As regards the effect of the New London building zone ordinance, the claim of the plaintiffs is that it restricts the use of the defendants' property to a one-family dwelling; that a family is a group of persons living together as a unit with one head and that, therefore, the defendants are violating the ordinance in that their property is occupied by four separate families. The weakness of that argument lies in the definition of family which it adopts. It is true that "The word `family' is one of elastic meaning and is used in a great variety of significations." Piccinim v. Connecticut Light Power Co., 93 Conn. 423, 425, 106 A. 330; see Hall v. Meriden Trust Safe Deposit Co., 103 Conn. 226, 236, 130 A. 157; Hart v. Goldsmith, 51 Conn. 479, 480; Cheshire v. Burlington, 31 Conn. 326, 329. The Zoning ordinance involved in this case, however, defines the word "family" as it is used therein. When any piece of legislation defines the terms as they are used in it, such definition is exclusive of all others. Young v. Roodner, 123 Conn. 68, 72, 192 A. 710; Lenox Realty Co. v. Hackett, 122 Conn. 143, 150, 187 A. 895; Geer v. Rockwell, 65 Conn. 316, 323, 32 A. 924; Linsley v. Brown, 13 Conn. 192, 195; Fox v. Standard Oil Co., 294 U.S. 87, 95, 55 S.Ct. 333, 79 L.Ed. 780; 50 Am.Jur. 254, 262.

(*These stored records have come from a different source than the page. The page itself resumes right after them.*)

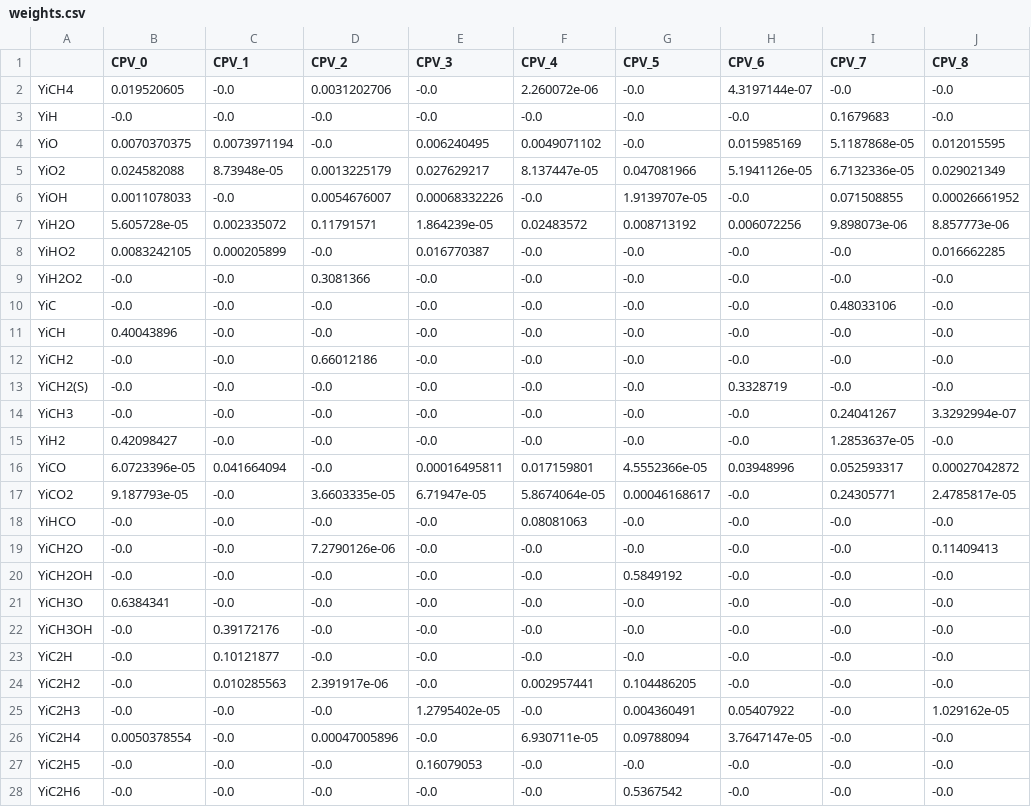
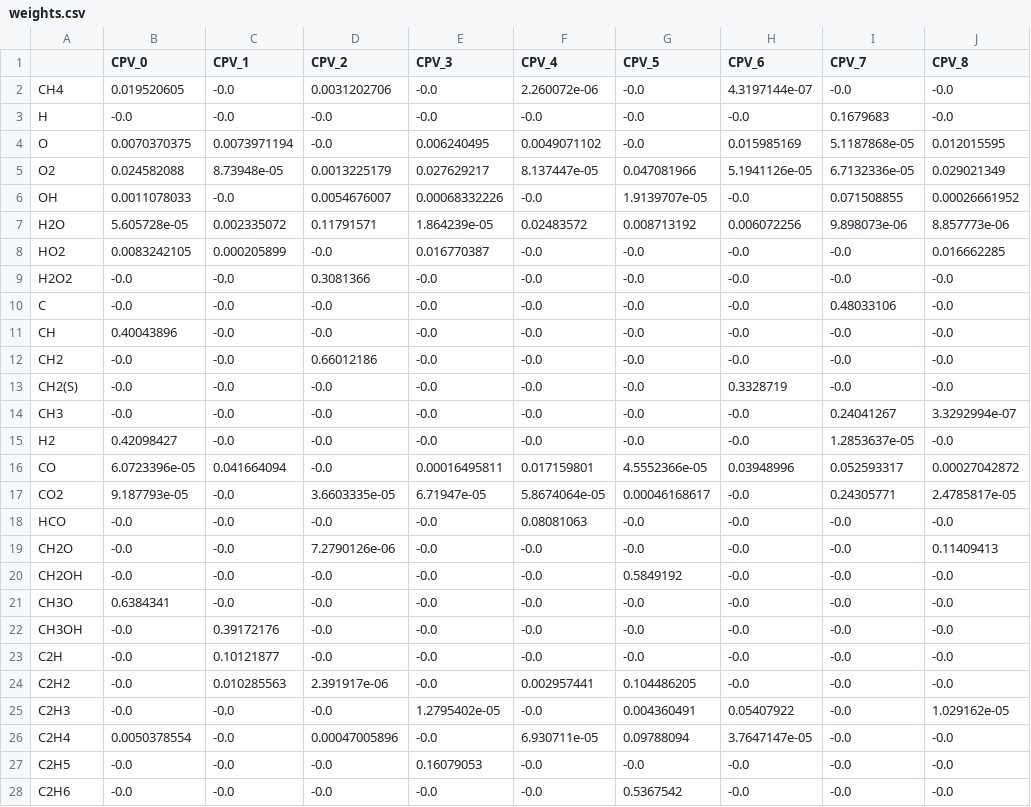
Before and after one commit to ubdsgroup/chemtab-models, a CSV file: PCDNNV2_decomp-Methane-AIR-Orthog+Zmix/weights.csv, drawn as a sheet; only a part is shown; the diff covers the shown part only.

```diff
--- a/PCDNNV2_decomp-Methane-AIR-Orthog+Zmix/weights.csv
+++ b/PCDNNV2_decomp-Methane-AIR-Orthog+Zmix/weights.csv
@@ -1,28 +1,28 @@
 ,CPV_0,CPV_1,CPV_2,CPV_3,CPV_4,CPV_5,CPV_6,CPV_7,CPV_8
-YiCH4,0.019520605,-0.0,0.0031202706,-0.0,2.260072e-06,-0.0,4.3197144e-07,-0.0,-0.0
-YiH,-0.0,-0.0,-0.0,-0.0,-0.0,-0.0,-0.0,0.1679683,-0.0
-YiO,0.0070370375,0.0073971194,-0.0,0.006240495,0.0049071102,-0.0,0.015985169,5.1187868e-05,0.012015595
-YiO2,0.024582088,8.73948e-05,0.0013225179,0.027629217,8.137447e-05,0.047081966,5.1941126e-05,6.7132336e-05,0.029021349
-YiOH,0.0011078033,-0.0,0.0054676007,0.00068332226,-0.0,1.9139707e-05,-0.0,0.071508855,0.00026661952
-YiH2O,5.605728e-05,0.002335072,0.11791571,1.864239e-05,0.02483572,0.008713192,0.006072256,9.898073e-06,8.857773e-06
-YiHO2,0.0083242105,0.000205899,-0.0,0.016770387,-0.0,-0.0,-0.0,-0.0,0.016662285
-YiH2O2,-0.0,-0.0,0.3081366,-0.0,-0.0,-0.0,-0.0,-0.0,-0.0
-YiC,-0.0,-0.0,-0.0,-0.0,-0.0,-0.0,-0.0,0.48033106,-0.0
-YiCH,0.40043896,-0.0,-0.0,-0.0,-0.0,-0.0,-0.0,-0.0,-0.0
-YiCH2,-0.0,-0.0,0.66012186,-0.0,-0.0,-0.0,-0.0,-0.0,-0.0
-YiCH2(S),-0.0,-0.0,-0.0,-0.0,-0.0,-0.0,0.3328719,-0.0,-0.0
-YiCH3,-0.0,-0.0,-0.0,-0.0,-0.0,-0.0,-0.0,0.24041267,3.3292994e-07
-YiH2,0.42098427,-0.0,-0.0,-0.0,-0.0,-0.0,-0.0,1.2853637e-05,-0.0
-YiCO,6.0723396e-05,0.041664094,-0.0,0.00016495811,0.017159801,4.5552366e-05,0.03948996,0.052593317,0.00027042872
-YiCO2,9.187793e-05,-0.0,3.6603335e-05,6.71947e-05,5.8674064e-05,0.00046168617,-0.0,0.24305771,2.4785817e-05
-YiHCO,-0.0,-0.0,-0.0,-0.0,0.08081063,-0.0,-0.0,-0.0,-0.0
-YiCH2O,-0.0,-0.0,7.2790126e-06,-0.0,-0.0,-0.0,-0.0,-0.0,0.11409413
-YiCH2OH,-0.0,-0.0,-0.0,-0.0,-0.0,0.5849192,-0.0,-0.0,-0.0
-YiCH3O,0.6384341,-0.0,-0.0,-0.0,-0.0,-0.0,-0.0,-0.0,-0.0
-YiCH3OH,-0.0,0.39172176,-0.0,-0.0,-0.0,-0.0,-0.0,-0.0,-0.0
-YiC2H,-0.0,0.10121877,-0.0,-0.0,-0.0,-0.0,-0.0,-0.0,-0.0
-YiC2H2,-0.0,0.010285563,2.391917e-06,-0.0,0.002957441,0.104486205,-0.0,-0.0,-0.0
-YiC2H3,-0.0,-0.0,-0.0,1.2795402e-05,-0.0,0.004360491,0.05407922,-0.0,1.029162e-05
-YiC2H4,0.0050378554,-0.0,0.00047005896,-0.0,6.930711e-05,0.09788094,3.7647147e-05,-0.0,-0.0
-YiC2H5,-0.0,-0.0,-0.0,0.16079053,-0.0,-0.0,-0.0,-0.0,-0.0
-YiC2H6,-0.0,-0.0,-0.0,-0.0,-0.0,0.5367542,-0.0,-0.0,-0.0
+CH4,0.019520605,-0.0,0.0031202706,-0.0,2.260072e-06,-0.0,4.3197144e-07,-0.0,-0.0
+H,-0.0,-0.0,-0.0,-0.0,-0.0,-0.0,-0.0,0.1679683,-0.0
+O,0.0070370375,0.0073971194,-0.0,0.006240495,0.0049071102,-0.0,0.015985169,5.1187868e-05,0.012015595
+O2,0.024582088,8.73948e-05,0.0013225179,0.027629217,8.137447e-05,0.047081966,5.1941126e-05,6.7132336e-05,0.029021349
+OH,0.0011078033,-0.0,0.0054676007,0.00068332226,-0.0,1.9139707e-05,-0.0,0.071508855,0.00026661952
+H2O,5.605728e-05,0.002335072,0.11791571,1.864239e-05,0.02483572,0.008713192,0.006072256,9.898073e-06,8.857773e-06
+HO2,0.0083242105,0.000205899,-0.0,0.016770387,-0.0,-0.0,-0.0,-0.0,0.016662285
+H2O2,-0.0,-0.0,0.3081366,-0.0,-0.0,-0.0,-0.0,-0.0,-0.0
+C,-0.0,-0.0,-0.0,-0.0,-0.0,-0.0,-0.0,0.48033106,-0.0
+CH,0.40043896,-0.0,-0.0,-0.0,-0.0,-0.0,-0.0,-0.0,-0.0
+CH2,-0.0,-0.0,0.66012186,-0.0,-0.0,-0.0,-0.0,-0.0,-0.0
+CH2(S),-0.0,-0.0,-0.0,-0.0,-0.0,-0.0,0.3328719,-0.0,-0.0
+CH3,-0.0,-0.0,-0.0,-0.0,-0.0,-0.0,-0.0,0.24041267,3.3292994e-07
+H2,0.42098427,-0.0,-0.0,-0.0,-0.0,-0.0,-0.0,1.2853637e-05,-0.0
+CO,6.0723396e-05,0.041664094,-0.0,0.00016495811,0.017159801,4.5552366e-05,0.03948996,0.052593317,0.00027042872
+CO2,9.187793e-05,-0.0,3.6603335e-05,6.71947e-05,5.8674064e-05,0.00046168617,-0.0,0.24305771,2.4785817e-05
+HCO,-0.0,-0.0,-0.0,-0.0,0.08081063,-0.0,-0.0,-0.0,-0.0
+CH2O,-0.0,-0.0,7.2790126e-06,-0.0,-0.0,-0.0,-0.0,-0.0,0.11409413
+CH2OH,-0.0,-0.0,-0.0,-0.0,-0.0,0.5849192,-0.0,-0.0,-0.0
+CH3O,0.6384341,-0.0,-0.0,-0.0,-0.0,-0.0,-0.0,-0.0,-0.0
+CH3OH,-0.0,0.39172176,-0.0,-0.0,-0.0,-0.0,-0.0,-0.0,-0.0
+C2H,-0.0,0.10121877,-0.0,-0.0,-0.0,-0.0,-0.0,-0.0,-0.0
+C2H2,-0.0,0.010285563,2.391917e-06,-0.0,0.002957441,0.104486205,-0.0,-0.0,-0.0
+C2H3,-0.0,-0.0,-0.0,1.2795402e-05,-0.0,0.004360491,0.05407922,-0.0,1.029162e-05
+C2H4,0.0050378554,-0.0,0.00047005896,-0.0,6.930711e-05,0.09788094,3.7647147e-05,-0.0,-0.0
+C2H5,-0.0,-0.0,-0.0,0.16079053,-0.0,-0.0,-0.0,-0.0,-0.0
+C2H6,-0.0,-0.0,-0.0,-0.0,-0.0,0.5367542,-0.0,-0.0,-0.0
```
Also changed, not shown: 26 edited cells elsewhere in this file, PCDNNV2_decomp-Methane-AIR-Orthog+Zmix/weights_inv.csv, 3 other files.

The definition of "family" stated in the ordinance is any number of individuals living and cooking together as a single housekeeping unit." The test, therefore, of whether any house is being used as a single-family dwelling house is whether it is being occupied by only one housekeeping unit, not whether it is being occupied by one family unit as that term might be otherwise defined. To set up such a test is not at variance with the stated general purpose of the ordinance to prevent overcrowding. The housekeeping unit test is as good as any other to accomplish that purpose.
It is clear from the finding that the occupancy of the defendants' house is by a single housekeeping unit. Accordingly, under the zoning ordinance the house is being used as a single-family dwelling and such use is not in violation of the ordinance.